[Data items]
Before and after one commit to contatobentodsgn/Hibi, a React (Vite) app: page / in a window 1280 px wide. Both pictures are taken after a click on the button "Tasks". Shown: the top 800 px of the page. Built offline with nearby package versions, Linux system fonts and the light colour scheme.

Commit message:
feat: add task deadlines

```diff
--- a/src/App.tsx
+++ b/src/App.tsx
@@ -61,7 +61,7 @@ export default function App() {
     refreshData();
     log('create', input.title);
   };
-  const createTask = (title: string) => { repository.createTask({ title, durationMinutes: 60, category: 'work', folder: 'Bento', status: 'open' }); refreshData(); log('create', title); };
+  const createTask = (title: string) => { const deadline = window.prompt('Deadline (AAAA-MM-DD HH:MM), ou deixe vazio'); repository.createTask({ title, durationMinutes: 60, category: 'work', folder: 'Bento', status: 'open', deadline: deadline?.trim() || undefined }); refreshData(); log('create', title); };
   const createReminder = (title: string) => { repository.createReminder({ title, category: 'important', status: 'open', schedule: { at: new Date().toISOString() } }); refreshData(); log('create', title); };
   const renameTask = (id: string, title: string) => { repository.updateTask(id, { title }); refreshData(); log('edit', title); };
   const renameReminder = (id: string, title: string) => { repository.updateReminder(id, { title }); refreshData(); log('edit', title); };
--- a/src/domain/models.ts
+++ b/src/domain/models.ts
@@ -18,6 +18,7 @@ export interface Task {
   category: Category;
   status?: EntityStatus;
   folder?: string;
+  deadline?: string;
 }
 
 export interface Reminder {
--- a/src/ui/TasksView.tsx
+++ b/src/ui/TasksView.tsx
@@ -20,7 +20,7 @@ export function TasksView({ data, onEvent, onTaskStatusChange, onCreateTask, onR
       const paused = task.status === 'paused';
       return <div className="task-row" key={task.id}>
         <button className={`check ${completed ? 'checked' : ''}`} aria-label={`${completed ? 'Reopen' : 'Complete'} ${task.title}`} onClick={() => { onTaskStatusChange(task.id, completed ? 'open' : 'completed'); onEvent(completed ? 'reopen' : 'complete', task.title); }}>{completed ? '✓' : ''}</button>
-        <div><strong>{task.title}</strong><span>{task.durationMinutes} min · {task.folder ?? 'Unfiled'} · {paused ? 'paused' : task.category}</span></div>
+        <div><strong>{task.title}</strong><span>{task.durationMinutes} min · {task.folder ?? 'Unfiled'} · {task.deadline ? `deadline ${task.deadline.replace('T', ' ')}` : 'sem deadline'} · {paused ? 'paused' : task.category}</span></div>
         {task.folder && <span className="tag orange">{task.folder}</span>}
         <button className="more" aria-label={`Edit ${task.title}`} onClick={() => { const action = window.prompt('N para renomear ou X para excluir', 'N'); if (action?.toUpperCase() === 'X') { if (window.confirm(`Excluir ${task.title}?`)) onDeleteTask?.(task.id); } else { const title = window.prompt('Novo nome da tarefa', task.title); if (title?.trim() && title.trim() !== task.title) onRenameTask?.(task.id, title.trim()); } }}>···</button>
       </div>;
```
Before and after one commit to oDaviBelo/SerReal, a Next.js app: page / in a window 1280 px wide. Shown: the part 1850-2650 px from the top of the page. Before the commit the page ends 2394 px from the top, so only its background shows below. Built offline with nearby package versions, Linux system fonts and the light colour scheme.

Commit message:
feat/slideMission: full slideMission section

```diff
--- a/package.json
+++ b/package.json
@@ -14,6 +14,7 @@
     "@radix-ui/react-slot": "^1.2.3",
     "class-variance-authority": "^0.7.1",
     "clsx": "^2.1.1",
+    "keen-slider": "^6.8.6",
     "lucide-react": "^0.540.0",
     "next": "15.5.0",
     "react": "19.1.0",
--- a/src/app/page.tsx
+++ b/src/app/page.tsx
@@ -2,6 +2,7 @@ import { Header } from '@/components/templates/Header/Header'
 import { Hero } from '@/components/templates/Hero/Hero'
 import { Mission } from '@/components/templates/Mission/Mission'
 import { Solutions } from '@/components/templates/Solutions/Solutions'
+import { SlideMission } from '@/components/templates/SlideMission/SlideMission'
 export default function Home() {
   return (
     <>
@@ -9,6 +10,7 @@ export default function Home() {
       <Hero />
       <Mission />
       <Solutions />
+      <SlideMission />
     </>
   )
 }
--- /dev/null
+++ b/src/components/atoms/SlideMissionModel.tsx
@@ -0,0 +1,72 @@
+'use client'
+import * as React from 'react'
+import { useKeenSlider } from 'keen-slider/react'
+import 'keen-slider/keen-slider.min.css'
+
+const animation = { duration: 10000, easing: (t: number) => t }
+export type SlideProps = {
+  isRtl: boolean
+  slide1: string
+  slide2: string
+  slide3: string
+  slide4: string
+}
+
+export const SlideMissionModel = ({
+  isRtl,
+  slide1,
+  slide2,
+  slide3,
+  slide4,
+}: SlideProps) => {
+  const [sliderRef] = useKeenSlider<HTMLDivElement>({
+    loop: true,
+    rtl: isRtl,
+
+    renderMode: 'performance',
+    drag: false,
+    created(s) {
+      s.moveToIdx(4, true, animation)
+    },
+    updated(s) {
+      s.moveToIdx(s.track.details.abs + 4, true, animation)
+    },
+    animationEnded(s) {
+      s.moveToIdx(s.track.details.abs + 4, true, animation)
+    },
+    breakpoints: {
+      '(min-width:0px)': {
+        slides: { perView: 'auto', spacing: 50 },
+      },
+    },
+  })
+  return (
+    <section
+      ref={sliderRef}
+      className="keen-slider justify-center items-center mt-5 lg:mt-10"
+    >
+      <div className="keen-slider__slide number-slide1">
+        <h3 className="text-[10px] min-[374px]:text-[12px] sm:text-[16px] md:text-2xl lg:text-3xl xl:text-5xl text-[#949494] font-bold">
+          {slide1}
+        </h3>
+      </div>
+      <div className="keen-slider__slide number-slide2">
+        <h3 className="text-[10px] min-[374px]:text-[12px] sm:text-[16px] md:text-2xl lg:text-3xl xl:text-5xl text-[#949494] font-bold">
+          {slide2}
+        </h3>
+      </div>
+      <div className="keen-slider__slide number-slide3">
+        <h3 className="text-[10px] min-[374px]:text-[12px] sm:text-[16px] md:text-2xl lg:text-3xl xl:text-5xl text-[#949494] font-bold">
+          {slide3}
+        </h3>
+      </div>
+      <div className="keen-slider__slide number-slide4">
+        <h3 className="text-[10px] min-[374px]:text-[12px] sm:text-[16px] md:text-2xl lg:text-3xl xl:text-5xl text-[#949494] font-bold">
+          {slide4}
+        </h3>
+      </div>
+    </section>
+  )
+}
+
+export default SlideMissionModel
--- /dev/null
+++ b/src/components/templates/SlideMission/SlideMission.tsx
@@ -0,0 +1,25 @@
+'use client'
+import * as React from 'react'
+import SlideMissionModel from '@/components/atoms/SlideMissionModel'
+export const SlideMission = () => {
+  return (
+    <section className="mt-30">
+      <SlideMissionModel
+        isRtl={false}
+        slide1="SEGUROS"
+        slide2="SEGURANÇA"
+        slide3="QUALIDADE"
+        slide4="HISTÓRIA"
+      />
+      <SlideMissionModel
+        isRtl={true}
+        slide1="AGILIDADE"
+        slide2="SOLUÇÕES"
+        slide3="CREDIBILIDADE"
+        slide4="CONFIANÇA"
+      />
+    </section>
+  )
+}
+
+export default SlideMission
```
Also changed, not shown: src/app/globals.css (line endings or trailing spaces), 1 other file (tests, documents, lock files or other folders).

BRIEF —
All records above need to be set down again exactly as written.

WRITTEN REPLY —
Before and after one commit to contatobentodsgn/Hibi, a React (Vite) app: page / in a window 1280 px wide. Both pictures are taken after a click on the button "Tasks". Shown: the top 800 px of the page. Built offline with nearby package versions, Linux system fonts and the light colour scheme.

Commit message:
feat: add task deadlines

```diff
--- a/src/App.tsx
+++ b/src/App.tsx
@@ -61,7 +61,7 @@ export default function App() {
     refreshData();
     log('create', input.title);
   };
-  const createTask = (title: string) => { repository.createTask({ title, durationMinutes: 60, category: 'work', folder: 'Bento', status: 'open' }); refreshData(); log('create', title); };
+  const createTask = (title: string) => { const deadline = window.prompt('Deadline (AAAA-MM-DD HH:MM), ou deixe vazio'); repository.createTask({ title, durationMinutes: 60, category: 'work', folder: 'Bento', status: 'open', deadline: deadline?.trim() || undefined }); refreshData(); log('create', title); };
   const createReminder = (title: string) => { repository.createReminder({ title, category: 'important', status: 'open', schedule: { at: new Date().toISOString() } }); refreshData(); log('create', title); };
   const renameTask = (id: string, title: string) => { repository.updateTask(id, { title }); refreshData(); log('edit', title); };
   const renameReminder = (id: string, title: string) => { repository.updateReminder(id, { title }); refreshData(); log('edit', title); };
--- a/src/domain/models.ts
+++ b/src/domain/models.ts
@@ -18,6 +18,7 @@ export interface Task {
   category: Category;
   status?: EntityStatus;
   folder?: string;
+  deadline?: string;
 }
 
 export interface Reminder {
--- a/src/ui/TasksView.tsx
+++ b/src/ui/TasksView.tsx
@@ -20,7 +20,7 @@ export function TasksView({ data, onEvent, onTaskStatusChange, onCreateTask, onR
       const paused = task.status === 'paused';
       return <div className="task-row" key={task.id}>
         <button className={`check ${completed ? 'checked' : ''}`} aria-label={`${completed ? 'Reopen' : 'Complete'} ${task.title}`} onClick={() => { onTaskStatusChange(task.id, completed ? 'open' : 'completed'); onEvent(completed ? 'reopen' : 'complete', task.title); }}>{completed ? '✓' : ''}</button>
-        <div><strong>{task.title}</strong><span>{task.durationMinutes} min · {task.folder ?? 'Unfiled'} · {paused ? 'paused' : task.category}</span></div>
+        <div><strong>{task.title}</strong><span>{task.durationMinutes} min · {task.folder ?? 'Unfiled'} · {task.deadline ? `deadline ${task.deadline.replace('T', ' ')}` : 'sem deadline'} · {paused ? 'paused' : task.category}</span></div>
         {task.folder && <span className="tag orange">{task.folder}</span>}
         <button className="more" aria-label={`Edit ${task.title}`} onClick={() => { const action = window.prompt('N para renomear ou X para excluir', 'N'); if (action?.toUpperCase() === 'X') { if (window.confirm(`Excluir ${task.title}?`)) onDeleteTask?.(task.id); } else { const title = window.prompt('Novo nome da tarefa', task.title); if (title?.trim() && title.trim() !== task.title) onRenameTask?.(task.id, title.trim()); } }}>···</button>
       </div>;
```
Before and after one commit to oDaviBelo/SerReal, a Next.js app: page / in a window 1280 px wide. Shown: the part 1850-2650 px from the top of the page. Before the commit the page ends 2394 px from the top, so only its background shows below. Built offline with nearby package versions, Linux system fonts and the light colour scheme.

Commit message:
feat/slideMission: full slideMission section

```diff
--- a/package.json
+++ b/package.json
@@ -14,6 +14,7 @@
     "@radix-ui/react-slot": "^1.2.3",
     "class-variance-authority": "^0.7.1",
     "clsx": "^2.1.1",
+    "keen-slider": "^6.8.6",
     "lucide-react": "^0.540.0",
     "next": "15.5.0",
     "react": "19.1.0",
--- a/src/app/page.tsx
+++ b/src/app/page.tsx
@@ -2,6 +2,7 @@ import { Header } from '@/components/templates/Header/Header'
 import { Hero } from '@/components/templates/Hero/Hero'
 import { Mission } from '@/components/templates/Mission/Mission'
 import { Solutions } from '@/components/templates/Solutions/Solutions'
+import { SlideMission } from '@/components/templates/SlideMission/SlideMission'
 export default function Home() {
   return (
     <>
@@ -9,6 +10,7 @@ export default function Home() {
       <Hero />
       <Mission />
       <Solutions />
+      <SlideMission />
     </>
   )
 }
--- /dev/null
+++ b/src/components/atoms/SlideMissionModel.tsx
@@ -0,0 +1,72 @@
+'use client'
+import * as React from 'react'
+import { useKeenSlider } from 'keen-slider/react'
+import 'keen-slider/keen-slider.min.css'
+
+const animation = { duration: 10000, easing: (t: number) => t }
+export type SlideProps = {
+  isRtl: boolean
+  slide1: string
+  slide2: string
+  slide3: string
+  slide4: string
+}
+
+export const SlideMissionModel = ({
+  isRtl,
+  slide1,
+  slide2,
+  slide3,
+  slide4,
+}: SlideProps) => {
+  const [sliderRef] = useKeenSlider<HTMLDivElement>({
+    loop: true,
+    rtl: isRtl,
+
+    renderMode: 'performance',
+    drag: false,
+    created(s) {
+      s.moveToIdx(4, true, animation)
+    },
+    updated(s) {
+      s.moveToIdx(s.track.details.abs + 4, true, animation)
+    },
+    animationEnded(s) {
+      s.moveToIdx(s.track.details.abs + 4, true, animation)
+    },
+    breakpoints: {
+      '(min-width:0px)': {
+        slides: { perView: 'auto', spacing: 50 },
+      },
+    },
+  })
+  return (
+    <section
+      ref={sliderRef}
+      className="keen-slider justify-center items-center mt-5 lg:mt-10"
+    >
+      <div className="keen-slider__slide number-slide1">
+        <h3 className="text-[10px] min-[374px]:text-[12px] sm:text-[16px] md:text-2xl lg:text-3xl xl:text-5xl text-[#949494] font-bold">
+          {slide1}
+        </h3>
+      </div>
+      <div className="keen-slider__slide number-slide2">
+        <h3 className="text-[10px] min-[374px]:text-[12px] sm:text-[16px] md:text-2xl lg:text-3xl xl:text-5xl text-[#949494] font-bold">
+          {slide2}
+        </h3>
+      </div>
+      <div className="keen-slider__slide number-slide3">
+        <h3 className="text-[10px] min-[374px]:text-[12px] sm:text-[16px] md:text-2xl lg:text-3xl xl:text-5xl text-[#949494] font-bold">
+          {slide3}
+        </h3>
+      </div>
+      <div className="keen-slider__slide number-slide4">
+        <h3 className="text-[10px] min-[374px]:text-[12px] sm:text-[16px] md:text-2xl lg:text-3xl xl:text-5xl text-[#949494] font-bold">
+          {slide4}
+        </h3>
+      </div>
+    </section>
+  )
+}
+
+export default SlideMissionModel
--- /dev/null
+++ b/src/components/templates/SlideMission/SlideMission.tsx
@@ -0,0 +1,25 @@
+'use client'
+import * as React from 'react'
+import SlideMissionModel from '@/components/atoms/SlideMissionModel'
+export const SlideMission = () => {
+  return (
+    <section className="mt-30">
+      <SlideMissionModel
+        isRtl={false}
+        slide1="SEGUROS"
+        slide2="SEGURANÇA"
+        slide3="QUALIDADE"
+        slide4="HISTÓRIA"
+      />
+      <SlideMissionModel
+        isRtl={true}
+        slide1="AGILIDADE"
+        slide2="SOLUÇÕES"
+        slide3="CREDIBILIDADE"
+        slide4="CONFIANÇA"
+      />
+    </section>
+  )
+}
+
+export default SlideMission
```
Also changed, not shown: src/app/globals.css (line endings or trailing spaces), 1 other file (tests, documents, lock files or other folders).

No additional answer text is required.